For My Granddaughter who is Two and ¾’s During the Pandemic

The granddaughter to whom this poem is dedicated is my 6th grandchild and 4th granddaughter. She is my daughter’s 2ndchild. When she was born, I was the first person to hold her. Her mom had a planned C-section and for medical reasons had general anesthesia. It is a family joke that her father does “not do blood,” so both mom and dad asked me to be in the operating room, and to then take her and hold her skin to skin until her mother was conscious and able to hold her. For two hours, I held this newborn and played surrogate for my daughter, while mom and dad were in recovery together.
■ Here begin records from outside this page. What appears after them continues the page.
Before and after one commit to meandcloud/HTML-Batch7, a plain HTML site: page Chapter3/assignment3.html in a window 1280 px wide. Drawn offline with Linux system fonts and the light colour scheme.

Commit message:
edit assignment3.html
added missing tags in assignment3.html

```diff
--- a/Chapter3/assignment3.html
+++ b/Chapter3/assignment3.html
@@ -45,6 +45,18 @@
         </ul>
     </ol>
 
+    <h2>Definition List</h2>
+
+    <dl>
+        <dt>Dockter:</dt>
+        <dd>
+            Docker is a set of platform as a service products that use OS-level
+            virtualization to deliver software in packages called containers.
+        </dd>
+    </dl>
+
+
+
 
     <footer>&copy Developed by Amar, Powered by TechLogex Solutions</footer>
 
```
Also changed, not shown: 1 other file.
At first, I ping-ponged from the present to 35 years earlier when I had held her mother immediately after birth. But her tiny, warm body pulled me insistently to the present.  Grandchildren give us that special blessing—the chance to be wholly present. So we settled in to breathe together. I matched my inhalations and exhalations to hers, marveled at the touch of her velvety skin and the miniscule fingernail on her right pinky finger, the miraculous gift of life’s continuity. I whispered a Shehechiyanu, kissed the top of her head and sang her “Summertime” for the first time.
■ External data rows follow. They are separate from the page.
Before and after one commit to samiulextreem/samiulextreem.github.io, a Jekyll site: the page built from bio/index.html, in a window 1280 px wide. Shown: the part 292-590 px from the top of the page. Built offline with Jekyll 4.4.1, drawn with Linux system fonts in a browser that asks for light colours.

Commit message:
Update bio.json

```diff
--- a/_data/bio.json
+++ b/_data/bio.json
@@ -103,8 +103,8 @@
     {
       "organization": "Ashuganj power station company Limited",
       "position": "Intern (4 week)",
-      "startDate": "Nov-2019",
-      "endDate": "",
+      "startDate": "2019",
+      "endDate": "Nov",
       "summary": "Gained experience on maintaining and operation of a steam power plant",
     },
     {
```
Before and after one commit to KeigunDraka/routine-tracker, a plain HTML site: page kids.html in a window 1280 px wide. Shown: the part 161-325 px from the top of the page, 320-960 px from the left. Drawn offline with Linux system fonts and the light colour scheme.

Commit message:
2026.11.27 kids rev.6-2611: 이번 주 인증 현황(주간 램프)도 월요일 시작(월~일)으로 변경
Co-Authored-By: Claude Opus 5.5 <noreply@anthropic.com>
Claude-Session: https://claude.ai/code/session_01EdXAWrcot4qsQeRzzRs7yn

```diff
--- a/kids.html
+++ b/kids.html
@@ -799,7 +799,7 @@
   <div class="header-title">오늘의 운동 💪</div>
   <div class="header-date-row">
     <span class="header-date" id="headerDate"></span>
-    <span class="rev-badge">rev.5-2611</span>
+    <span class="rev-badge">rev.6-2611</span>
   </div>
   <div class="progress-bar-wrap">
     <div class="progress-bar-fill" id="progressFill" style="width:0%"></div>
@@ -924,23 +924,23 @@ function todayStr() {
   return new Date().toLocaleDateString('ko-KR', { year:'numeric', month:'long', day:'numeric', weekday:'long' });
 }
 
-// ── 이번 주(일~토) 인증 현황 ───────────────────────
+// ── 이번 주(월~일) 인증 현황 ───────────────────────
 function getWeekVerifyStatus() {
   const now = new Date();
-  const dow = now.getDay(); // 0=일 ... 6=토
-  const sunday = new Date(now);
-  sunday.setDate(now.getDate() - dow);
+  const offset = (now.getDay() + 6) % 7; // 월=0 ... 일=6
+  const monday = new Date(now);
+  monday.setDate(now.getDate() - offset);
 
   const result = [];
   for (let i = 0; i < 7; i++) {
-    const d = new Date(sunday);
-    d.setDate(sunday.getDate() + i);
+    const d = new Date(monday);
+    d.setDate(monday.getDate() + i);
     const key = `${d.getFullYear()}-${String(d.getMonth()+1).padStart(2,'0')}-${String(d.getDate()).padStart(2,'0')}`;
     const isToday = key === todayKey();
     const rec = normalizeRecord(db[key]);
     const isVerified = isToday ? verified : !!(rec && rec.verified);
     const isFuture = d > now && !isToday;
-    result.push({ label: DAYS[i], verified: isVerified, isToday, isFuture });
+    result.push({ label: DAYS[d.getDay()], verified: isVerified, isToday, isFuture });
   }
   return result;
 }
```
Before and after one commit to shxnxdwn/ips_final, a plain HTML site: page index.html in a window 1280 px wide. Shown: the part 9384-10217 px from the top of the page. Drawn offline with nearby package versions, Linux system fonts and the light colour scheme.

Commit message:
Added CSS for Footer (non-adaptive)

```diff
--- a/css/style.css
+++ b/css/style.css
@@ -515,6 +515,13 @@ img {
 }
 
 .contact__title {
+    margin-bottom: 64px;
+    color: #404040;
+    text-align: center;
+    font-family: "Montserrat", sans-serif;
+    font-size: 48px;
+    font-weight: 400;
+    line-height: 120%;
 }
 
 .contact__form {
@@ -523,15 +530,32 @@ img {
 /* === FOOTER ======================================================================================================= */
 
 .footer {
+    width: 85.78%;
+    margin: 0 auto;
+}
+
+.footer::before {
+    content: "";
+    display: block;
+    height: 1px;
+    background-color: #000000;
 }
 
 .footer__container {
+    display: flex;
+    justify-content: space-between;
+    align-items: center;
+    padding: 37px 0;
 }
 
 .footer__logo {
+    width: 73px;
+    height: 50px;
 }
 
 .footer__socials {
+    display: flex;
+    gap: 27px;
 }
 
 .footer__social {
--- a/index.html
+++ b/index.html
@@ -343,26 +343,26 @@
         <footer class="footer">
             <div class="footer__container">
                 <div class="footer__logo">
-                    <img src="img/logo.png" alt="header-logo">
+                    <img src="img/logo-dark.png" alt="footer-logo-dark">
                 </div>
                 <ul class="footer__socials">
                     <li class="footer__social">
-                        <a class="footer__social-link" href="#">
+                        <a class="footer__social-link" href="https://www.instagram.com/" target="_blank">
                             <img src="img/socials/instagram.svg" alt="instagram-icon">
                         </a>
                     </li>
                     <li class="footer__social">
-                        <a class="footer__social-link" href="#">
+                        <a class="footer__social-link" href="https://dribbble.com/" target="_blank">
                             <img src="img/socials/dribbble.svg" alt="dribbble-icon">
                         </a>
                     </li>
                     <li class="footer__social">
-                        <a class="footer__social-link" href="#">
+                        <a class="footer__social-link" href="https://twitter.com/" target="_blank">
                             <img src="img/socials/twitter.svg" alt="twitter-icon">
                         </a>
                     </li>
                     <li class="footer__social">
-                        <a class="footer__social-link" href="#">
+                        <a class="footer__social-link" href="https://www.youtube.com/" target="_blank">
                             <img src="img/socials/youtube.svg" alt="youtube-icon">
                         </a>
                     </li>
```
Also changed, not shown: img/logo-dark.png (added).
I have been matching my breath to hers ever since and “Summertime” is her favorite song. She is named after me and her father’s mother.
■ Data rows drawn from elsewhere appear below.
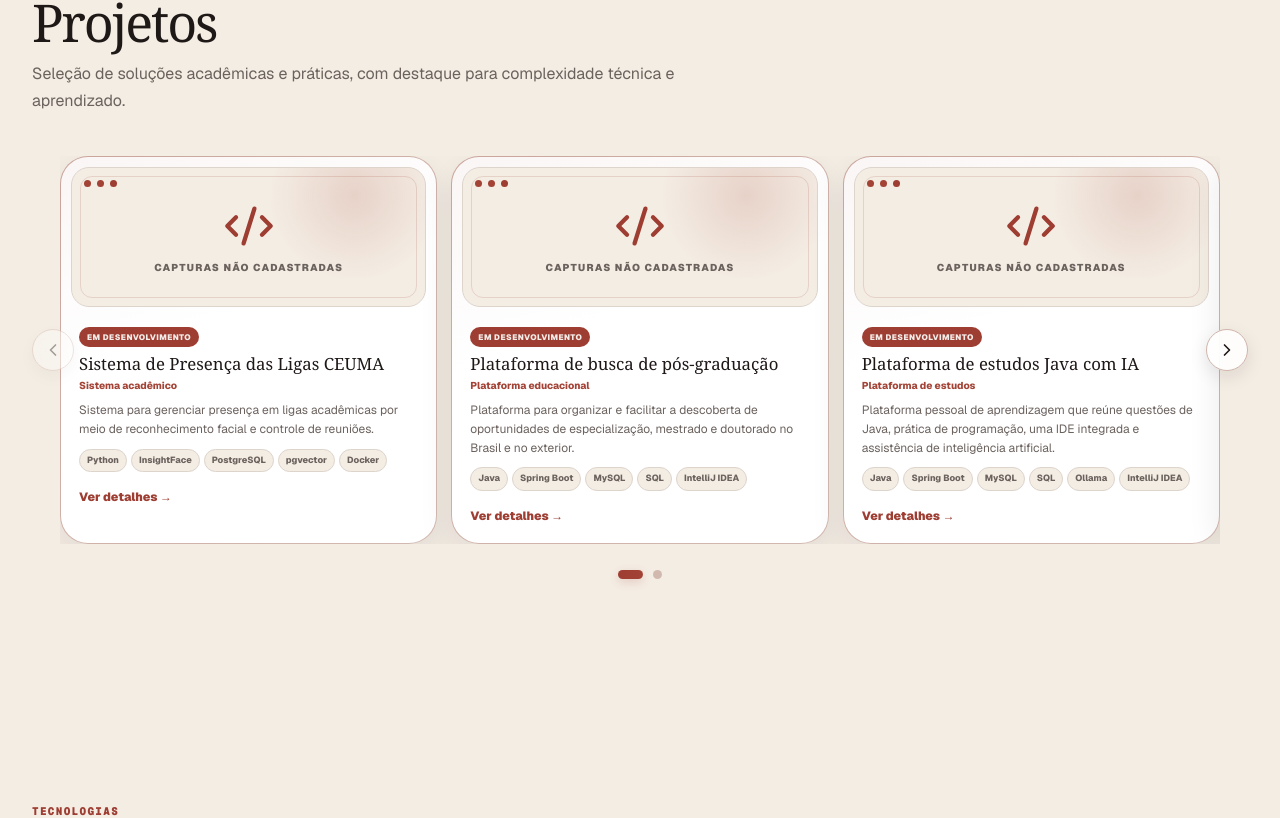
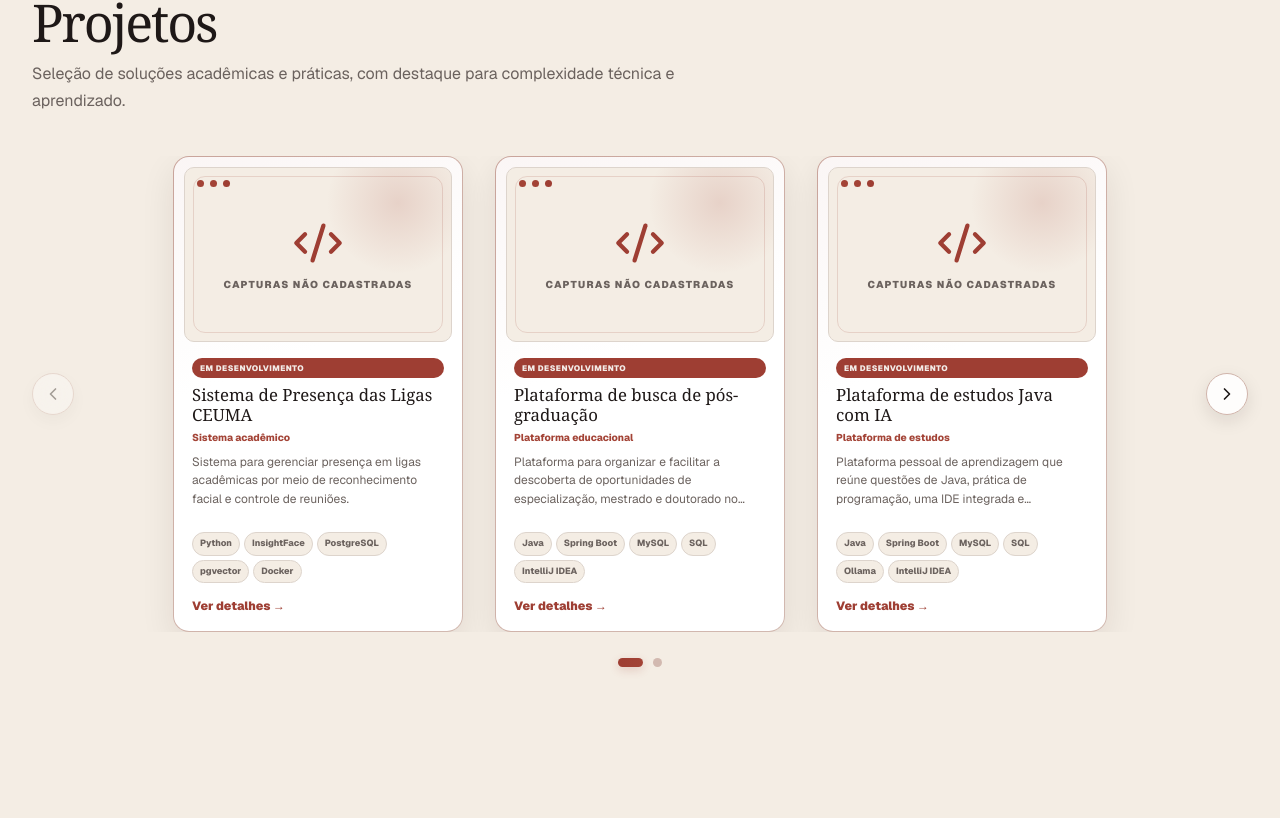
Before and after one commit to PauloKAaPOo/portifolio-pessoal, a Next.js app: page / in a window 1280 px wide. Shown: the part 1682-2500 px from the top of the page. Built offline with nearby package versions, Linux system fonts and the light colour scheme.

Commit message:
Atualizacao 18

```diff
--- a/src/app/globals.css
+++ b/src/app/globals.css
@@ -382,13 +382,17 @@ a { color: inherit; text-decoration: none; }
 .project-carousel-shell { position: relative; padding: 0 28px; }
 .project-viewport { overflow: hidden; touch-action: pan-y; }
 .project-track { display: flex; width: 100%; transition: transform .6s cubic-bezier(.2, .75, .25, 1); }
-.project-page { display: grid; flex: 0 0 100%; grid-template-columns: repeat(auto-fit, minmax(260px, 1fr)); gap: 14px; perspective: 900px; }
+.project-page { display: grid; flex: 0 0 100%; grid-template-columns: repeat(auto-fit, minmax(min(100%, 250px), min(100%, 290px))); justify-content: center; gap: 32px; perspective: 900px; }
 .project-card {
   position: relative;
+  display: flex;
+  flex-direction: column;
+  justify-content: space-between;
   min-width: 0;
+  min-height: 390px;
   overflow: hidden;
   border: 1px solid transparent;
-  border-radius: 28px;
+  border-radius: 16px;
   transform-style: preserve-3d;
   background:
     linear-gradient(160deg, color-mix(in srgb, var(--terracotta) 5%, var(--surface)), var(--surface) 42%) padding-box,
@@ -416,7 +420,8 @@ a { color: inherit; text-decoration: none; }
 .project-card:focus-visible { outline: 2px solid var(--accent-foreground); outline-offset: 3px; }
 .project-visual {
   position: relative;
-  height: 140px;
+  height: 175px;
+  flex: 0 0 175px;
   margin: 10px 10px 0;
   overflow: hidden;
   display: grid;
@@ -428,7 +433,7 @@ a { color: inherit; text-decoration: none; }
     var(--surface-soft);
   color: var(--primary);
   border: 1px solid var(--line);
-  border-radius: 18px;
+  border-radius: 10px;
 }
 .project-visual::after {
   position: absolute;
@@ -443,7 +448,7 @@ a { color: inherit; text-decoration: none; }
 .window-dots i { width: 7px; height: 7px; border-radius: 50%; background: var(--terracotta); }
 .window-dots i:nth-child(2) { background: var(--burnt); }
 .window-dots i:nth-child(3) { background: var(--wine); }
-.project-content { padding: 16px 18px; }
+.project-content { display: flex; flex: 1; flex-direction: column; padding: 16px 18px; }
 .project-status { display: inline-block; margin-bottom: 7px; border-radius: 999px; background: var(--primary); padding: 4px 8px; color: var(--sand); font-size: 8px; font-weight: 900; text-transform: uppercase; letter-spacing: .06em; }
 .project-content h3, .skill-card h3, .timeline-card h3, .certificate-card h3, .hobby-card h3 { margin: 0; }
 .project-content h3 { font-family: var(--font-display); font-size: 1.05rem; line-height: 1.2; }
@@ -459,7 +464,7 @@ a { color: inherit; text-decoration: none; }
   -webkit-box-orient: vertical;
   -webkit-line-clamp: 3;
 }
-.tag-list { display: flex; flex-wrap: wrap; gap: 4px; }
+.tag-list { display: flex; flex-wrap: wrap; gap: 4px; margin-top: auto; padding-top: 14px; }
 .tag-list span {
   border: 1px solid var(--line);
   border-radius: 999px;
@@ -469,7 +474,7 @@ a { color: inherit; text-decoration: none; }
   font-size: 9px;
   font-weight: 800;
 }
-.text-link { border: 0; background: transparent; color: var(--primary); padding: 16px 0 0; font-size: 12px; font-weight: 900; }
+.text-link { border: 0; background: transparent; color: var(--primary); padding: 14px 0 0; font-size: 12px; font-weight: 900; }
 .project-content .text-link { display: inline-block; transition: transform 280ms cubic-bezier(0.22, 1, 0.36, 1); }
 .project-card:hover .text-link span,
 .project-card:focus-visible .text-link span { display: inline-block; transform: translateX(4px); }
@@ -727,7 +732,6 @@ footer { border-top: 1px solid var(--line); background: var(--surface); }
   .about-grid { grid-template-columns: 1fr .7fr; gap: 36px; }
   .skills-grid { grid-template-columns: repeat(4, minmax(0, 1fr)); }
   .certificate-grid { grid-template-columns: 1fr; }
-  .project-page { grid-template-columns: repeat(2, minmax(0, 1fr)); }
 }
 
 @media (max-width: 720px) {
@@ -740,8 +744,6 @@ footer { border-top: 1px solid var(--line); background: var(--surface); }
   .chip-one { left: -24px; }
   .chip-two { right: -20px; }
   .project-content { padding: 16px 18px; }
-  .project-visual { height: 140px; }
-  .project-page { grid-template-columns: 1fr; }
   .skills-grid { grid-template-columns: repeat(3, minmax(0, 1fr)); }
   .hobbies-grid { grid-template-columns: repeat(2, minmax(0, 1fr)); }
   .about-profile-card { width: min(100%, 420px); justify-self: center; }
```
For My Granddaughter who is Two and ¾’s During the Pandemic

I miss the storm door that never closes behind me.
I miss the squeal of delight that greets me when I hang my keys on the rack in your hall.
I miss the little hands that grab for my coat and reach for my shoes.
“Gromzy, you have to take these off.”
If I don’t, I may not stay long enough for a story, a walk down the street, bath time, a snack.
I miss your toddler seduction.
“Do you want to see my baby, my princess drawing, my sleeping bag?”
“Oh yes, I do.”
I miss the way time falls away when I am with you.
I miss disengaging with “I have to go home now to feed the dogs.”
I miss your smile as we chant the familiar excuse together.
I miss miss miss it all with a deep ache.
The pandemic, a rude, uninvited bully, has taken over our playground,
And shoved us—made us fall away from one another.
You dislike the digital proxies even more than I do.
FaceTime does not have a key rack.
Caribu has no place for my shoes or a way to hold you in my lap when we read a story.
Zoom does not let my hand cup your head for Shabbat blessings.
I will remember everything about this time and tell you stories about it.
I hope you will only remember that your Gromzy always loves you,
Your mother is a wonderful teacher,
Your father delights in you,
And that once upon a time, your brother became your best friend.


Lee M. Hendler is the Co-Founder and President of the Jewish Grandparents Network